If you are of a certain age, you remember how big the Oklahoma-Nebraska rivalry used to be in the Midwest. Once thought untouchable, the game is now a distant memory. Like that series, conference realignment threatens to kill the Deep South’s Oldest Rivalry.
SEC Commissioner Mike Slive made headlines on Monday when he announced that a decision would be made next month on whether the league would move to a nine-game conference schedule. Such a move could potentially mean the end of rivalries like Auburn-Georgia and Alabama-Tennessee.
“Last spring in Destin (Fla.), our presidents said to us, ‘Study the formats and we want a decision in time for the 2016 season,’ which is now,” Slive said. “So we’ve been working on that since then.”
The formats being studied include:
Eight-game league schedule with permanent crossover rivalries
Eight-game league schedule without permanent crossover rivalries
Nine-game league schedule with permanent crossover rivalries
Nine-game league schedule without permanent crossover rivalries
While nothing is certain, most believe a nine-game slate is likely. With the college football playoff beginning this year, there is pressure on schools to play quality opponents.
Adding an extra conference game would accomplish that for most teams. The discussion centers on how to fairly schedule the three out-of-division games. While Auburn falls in the group pushing for a permanent crossover opponent, others like LSU favor a round-robin approach.
Conventional wisdom says that Auburn, Alabama, Georgia and Tennessee should have enough clout to maintain the one permanent game. But don’t be so sure. With 14 teams now involved in the decision, anything is possible. There has been a lot of talk about an unbalanced schedule rotation if these traditional rivalries are left in place.
“We tell them that all of the formats — every one of them — has a series of advantages and disadvantages,” Slive said. “There’s no one that lines up with all advantages and there’s no one that lines up with all disadvantages.
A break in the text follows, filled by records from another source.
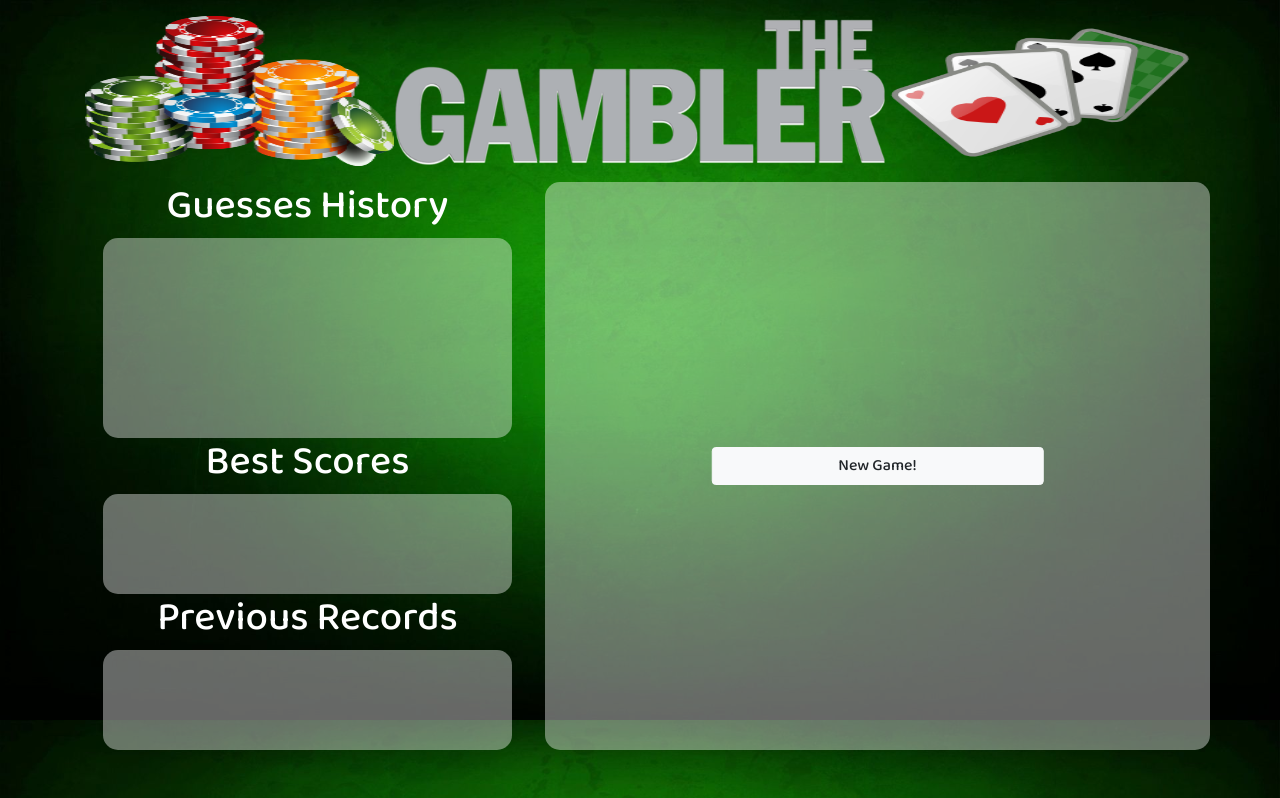
Repository: tts2610/NumberGuessingGame
Page: index.html
The author's editor kept a copy of each file at every save. The page is drawn from the files as they stood at one save, then again after the next save.
The browser window is 1280 px wide. The pictures show the whole page.
Backgrounds fixed to the window are drawn as part of the page.

Above is the page before, as saved 2020-05-14 02:37:14.

### index.html
<!DOCTYPE html>
<html lang="en">

<head>
    <meta charset="UTF-8">
    <meta name="viewport" content="width=device-width, initial-scale=1.0">
    <title>Document</title>
    <link rel="stylesheet" href="https://maxcdn.bootstrapcdn.com/bootstrap/4.4.1/css/bootstrap.min.css">

    <!-- jQuery library -->
    <script src="https://ajax.googleapis.com/ajax/libs/jquery/3.4.1/jquery.min.js"></script>

    <!-- Popper JS -->
    <script src="https://cdnjs.cloudflare.com/ajax/libs/popper.js/1.16.0/umd/popper.min.js"></script>

    <!-- Latest compiled JavaScript -->
    <script src="https://maxcdn.bootstrapcdn.com/bootstrap/4.4.1/js/bootstrap.min.js"></script>

    <link href="https://fonts.googleapis.com/css2?family=Baloo+2:wght@500&display=swap" rel="stylesheet">

    <link rel="stylesheet" href="css/style.css">

</head>

<body>
    <div aria-live="polite" aria-atomic="true" style="position: relative;">
        <div style="position: absolute; top: 20px; right: 20px;" id="toast-container">
        </div>
    </div>
    <section class="container pb-5 pt-3 numberGuessingBox">
        <div class="img-container">
            <img class="center mb-3" src="img/chips.png" width="auto" height="150">
            <img class="center mb-3" src="img/gambler.png" width="auto" height="150">
            <img class="center mb-3" src="img/cards.png" width="auto" height="150">
        </div>

        <div class="row">
            <div class="col-5 left_handSide px-5">
                <h1 style="text-align: center;">Guesses History</h1>
                <div class="row box-1 py-4 px-4" id="guessHistory">

                </div>
                <h1 style="text-align: center;">Best Scores</h1>
                <div class="row box-2 py-4 px-4" id="ranking">

                </div>
                <h1 style="text-align: center;">Previous Records</h1>
                <div class="row box-2 py-4 px-4" id="previousRound">

                </div>
            </div>
            <div class="col-7 right_handSide px-5">
                <button onclick="startGame()" class="btn btn-light" id="startGameBtn">New Game!</button>

                <div id="inputDiv">
                    <div class="form customForm py-5">
                        <input type="number" class="form-control" id="guessInput" placeholder="Enter your guess here:" autofocus="autofocus" required>
                        <div class="submitBtn">
                            <button type="button" class="btn btn-primary mt-4" onclick="guessSubmit()" id="guessBtn">Guess</button>
                            <button type="button" class="btn btn-danger mt-4" onclick="reset()" id=resetBtn>Reset</button>
                        </div>
                    </div>

                    <div class="result my-3">
                        <div>Guess Remaining:
                            <span id="guessRemaining"></span>
                        </div>
                        <div>Time Remaining:
                            <div id="secondRemaining">s</div>
                        </div>
                    </div>
                </div>


            </div>
        </div>
    </section>

    <script src="js/script.js"></script>
</body>

</html>

### css/style.css
body {
    font-family: 'Baloo 2', cursive;
    background: url(../img/bg.jpg) no-repeat center center fixed;
    background-size: 100% 100%;
    height: 100%;
    position: absolute;
    width: 100%;
}

h1 {
    color: white;
}

.numberGuessingBox .row .left_handSide .box-1 {
    background-color: rgb(255, 255, 255);
    /* Fallback color */
    background-color: rgba(255, 255, 255, 0.4);
    height: 200px;
    border-radius: 15px;
    display: flex;
    flex-direction: column;
}

.numberGuessingBox .row .left_handSide .box-2 {
    background-color: rgb(255, 255, 255);
    /* Fallback color */
    background-color: rgba(255, 255, 255, 0.4);
    height: 100px;
    border-radius: 15px;
    display: flex;
    flex-direction: column;
}

.numberGuessingBox .row .right_handSide {
    background-color: rgb(255, 255, 255);
    /* Fallback color */
    background-color: rgba(255, 255, 255, 0.4);
    /* Black w/opacity/see-through */
    border-radius: 15px;
    width: auto;
    color: white;
    font-weight: bold;
}

.numberGuessingBox .row .right_handSide .customForm {
    width: 50%;
    position: absolute;
    top: 30%;
    left: 50%;
    transform: translate(-50%, -50%);
}

.numberGuessingBox .row .right_handSide .result {
    width: 50%;
    position: absolute;
    top: 65%;
    left: 50%;
    transform: translate(-50%, -50%);
    font-size: xx-large;
    text-align: center;
}

.numberGuessingBox .row .right_handSide .customForm .submitBtn {
    display: flex;
    justify-content: space-around;
}

#inputDiv {
    display: none;
}

#startGameBtn {
    width: 50%;
    position: absolute;
    top: 50%;
    left: 50%;
    transform: translate(-50%, -50%);
}

#ranking {
    display: flex;
    flex-direction: inherit;
}

.center {
    display: block;
    margin-left: auto;
    margin-right: auto;
    width: 50%;
}

.base-timer {
    position: relative;
    width: 100px;
    height: 100px;
}

.base-timer__svg {
    transform: scaleX(-1);
}

.base-timer__circle {
    fill: none;
    stroke: none;
}

.base-timer__path-elapsed {
    stroke-width: 7px;
    stroke: grey;
}

.base-timer__path-remaining {
    stroke-width: 7px;
    stroke-linecap: round;
    transform: rotate(90deg);
    transform-origin: center;
    transition: 1s linear all;
    fill-rule: nonzero;
    stroke: currentColor;
}

.base-timer__path-remaining.green {
    color: rgb(65, 184, 131);
}

.base-timer__path-remaining.orange {
    color: orange;
}

.base-timer__path-remaining.red {
    color: red;
}

.base-timer__label {
    position: absolute;
    width: 100px;
    height: 100px;
    top: 0;
    display: flex;
    align-items: center;
    justify-content: center;
    font-size: 24px;
}

.img-container {
    display: flex;
}

### js/script.js
// FOR NEW GAME EFFECT
let div = document.getElementById("inputDiv");
let startGameBtn = document.getElementById("startGameBtn");

// VARIABLE FOR CALCULATE
let historyBox = [];
let bestScores = [];
let previousRecord = [];
let guess = 9;
let second = 30;
let randomNumber = Math.floor(Math.random() * 100) + 1;
let timer;

// USER INPUT
let input = document.getElementById("guessInput");

// LEFT BOXES
let guessHistory = document.getElementById("guessHistory");
let ranking = document.getElementById("ranking");
let previousRound = document.getElementById("previousRound");

// RIGHT BOXES
let secondRemaining = document.getElementById("secondRemaining");
let guessRemaining = document.getElementById("guessRemaining");
let finalResult = document.getElementById("finalResult");

// BUTTONS
let guessBtn = document.getElementById("guessBtn");
let resetBtn = document.getElementById("resetBtn");


// TOASTER + TOASTER OUTPUT
let toaster = document.getElementById("toast-container");
let prompts = { 1: "Too Low!", 2: "Too High!", 3: "You already input that number!", 4: "Better luck next time!", 5: "Great Job!", 6: "Please input your number!" }


// =========== MAIN ============

// ENTER KEY PRESSED
$(document).keypress(function(e) {
    if (e.which == 13) {
        $("#guessBtn").click();
    }
});

$(document).ready(function() {
    div.style.display = "none";
    input.disabled = true;
    guessBtn.disabled = true;
    resetBtn.disabled = true;
});

// NEW-GAME BUTTON PRESSED
function startGame() {
    window.scroll(0, 0);
    toaster.innerHTML = ""
    secondRemaining.innerHTML = second;
    timecounting();
    guessRemaining.textContent = guess;
    displayDiv();
    enableOrDisableBtn();
    autoFocus();
    alert("Random number revealed(for testing): " + randomNumber);
}

//
//         let previousRecord = document.createElement("ul");
//         previousRecord.forEach(element => {
//             var li = document.createElement("li");
//             // element = ["failed",[guess,second]]
//             var textnode = document.createTextNode(element[0] + " / " + "Finished with " + guess - element[1][0] + 1 + " tries in " + element[1][1] + "s");
//             li.appendChild(textnode);
//             previousRecord.appendChild(li);
//         });
//         previousRound.appendChild(previousRecord);

// GUESS BUTTON PRESSED
function guessSubmit() {
    if (guessBtn.disabled) return;
    else if (input.value == '' && !guessBtn.disabled) {
        createAlert(6);
        return;
    }
    let result = getResult();
    createAlert(result);

    if ([4, 5].includes(result)) {

        resetToDefault();
        enableOrDisableBtn();
        displayDiv();

        previousRound.innerHTML = "";
        previousRecord.reverse();
        let previousRecordUl = document.createElement("ul");
        previousRecord.forEach(element => {
            var li = document.createElement("li");
            // element = ["failed",[guess,second]]
            var textnode = document.createTextNode(element[0] + " | " + "Finished with " + (guess - element[1][0]) + " tries in " + (second - element[1][1]) + "s");
            li.appendChild(textnode);
            previousRecordUl.appendChild(li);
        });
        previousRound.appendChild(previousRecordUl);
    }
    bestScores.sort((a, b) => (a.guessRemain > b.guessRemain) ? -1 : 1);
    guessHistory.innerHTML = "";
    historyBox.forEach(element => {
        var p = document.createElement("p");
        var img = document.createElement("img")
        img.src = "img/dice.png";
        img.width = 60;
        img.height = 60;
        var textnode = document.createTextNode(element); // Create a text node
        p.appendChild(img);
        p.appendChild(textnode);
        guessHistory.append(p);
    });

    if (result == 5) {
        ranking.innerHTML = "";
        bestScores.forEach((element, i) => {
            if (i == 3) {
                return;
            }
            var p = document.createElement("div");
            p.className = "mt-3 mx-4";
            var img = document.createElement("img")
            img.src = "img/" + ++i + ".png";
            img.width = 64;
            img.height = 64;
            var textnode = document.createTextNode("Sean finished with " + (guess - element.guessRemain + 1) + " guesses in " + (second - element.timeRemain) + "s!");
            p.appendChild(img);
            p.appendChild(textnode);
            var hr = document.createElement("hr");
            ranking.append(p);
            ranking.append(hr);
        });
    }

    // clear after insert
    input.value = "";
    autoFocus();
}

// RESET BUTTON PRESSED
function reset() {
    resetToDefault();
    enableOrDisableBtn();
    displayDiv();
}

// ============END-MAIN===========

// =========EXTRA-FUNCTIONS=======

function enableOrDisableBtn() {
    if (!input.disabled && !guessBtn.disabled && !resetBtn.disabled) {
        input.disabled = true;
        guessBtn.disabled = true;
        resetBtn.disabled = true;
    } else {
        input.disabled = false;
        guessBtn.disabled = false;
        resetBtn.disabled = false;
    }

}

function displayDiv() {
    if (div.style.display === "block" && startGameBtn.style.display === "none") {
        div.style.display = "none";
        startGameBtn.style.display = "block";
    } else {
        div.style.display = "block";
        startGameBtn.style.display = "none";
    }

}

function resetToDefault() {
    clearInterval(timer);
    guess = 9;
    second = 30;
    historyBox = [];
    guessHistory.innerHTML = "";
    randomNumber = Math.floor(Math.random() * 100) + 1;
}

function timecounting() {
    timer = setInterval(() => {
        if (second == 0) {
            clearInterval(timer);
            createAlert(4);
            reset();
            return;
        }
        second -= 1;
        secondRemaining.innerHTML = second + "s";
    }, 1000)

}

function getResult() {
    let result = 0;
    if (historyBox.includes(input.value)) {
        result = 3;
    } else {
        historyBox.push(input.value);
        if (input.value == randomNumber) {
            bestScores.push({ guessRemain: guess, timeRemain: second });
            previousRecord.push(["succeed", [guess, second]])
            return 5;
        } else if (input.value < randomNumber) {
            result = 1;
        } else if (input.value > randomNumber) {
            result = 2;
        }
        guessRemaining.textContent = --guess;
        if (guess == 0) {
            result = 4;
            previousRecord.push(["failed", [guess, second]])
        }
    }
    return result;
}


function createAlert(alertType) {

    let alertColor = [1, 2, 3, 4, 6].includes(alertType) ? "btn-danger" : "btn-info";
    let text = prompts[alertType];

    text += [4, 5].includes(alertType) ? "! Try another round to rank up!" : "";

    if (toaster.childElementCount > 1 || [4, 5].includes(alertType)) {
        toaster.innerHTML = "";
    }

    toaster.innerHTML += `<div class="toast" id="toast" role="alert" aria-live="assertive" aria-atomic="true" data-delay="5000">
    <div class="toast-body ${alertColor}" style="letter-spacing: 1px;">
        ${text}
    </div>
    </div>`;
    $('.toast').toast('show');
}

function autoFocus() {
    input.focus();
}

After the next save:
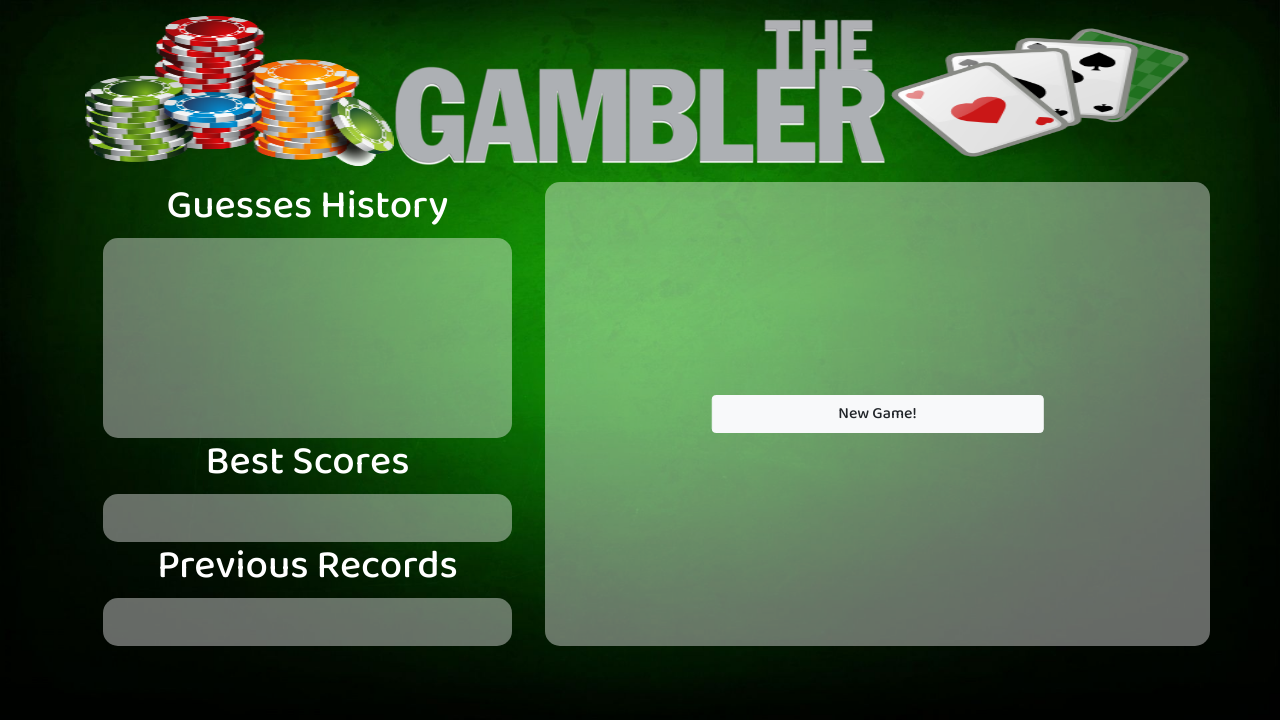
Saved 4 s later.
--- a/css/style.css
+++ b/css/style.css
@@ -25,7 +25,7 @@ h1 {
     background-color: rgb(255, 255, 255);
     /* Fallback color */
     background-color: rgba(255, 255, 255, 0.4);
-    height: 100px;
+    height: auto;
     border-radius: 15px;
     display: flex;
     flex-direction: column;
So people are going to have to make a decision knowing that whatever decision they make is going to have some advantages and some disadvantages.”
The Pac-12 and Big 12 have already moved to a nine-game conference schedule and the Big 10 will do so in 2016. Another factor in moving to the new format is the formation of conference television networks. The SEC Network is launching in August and the idea of one extra league game is appealing to both ESPN and the conference.
Another option on the table is to stick with the current eight-game format and enter into an agreement with another conference to match up schools from those leagues. The ACC has already floated the idea with the SEC.
Slive said a decision will be made no later than the end of May. Let’s hope Georgia doesn’t go the way of Tennessee and Florida on Auburn’s schedule.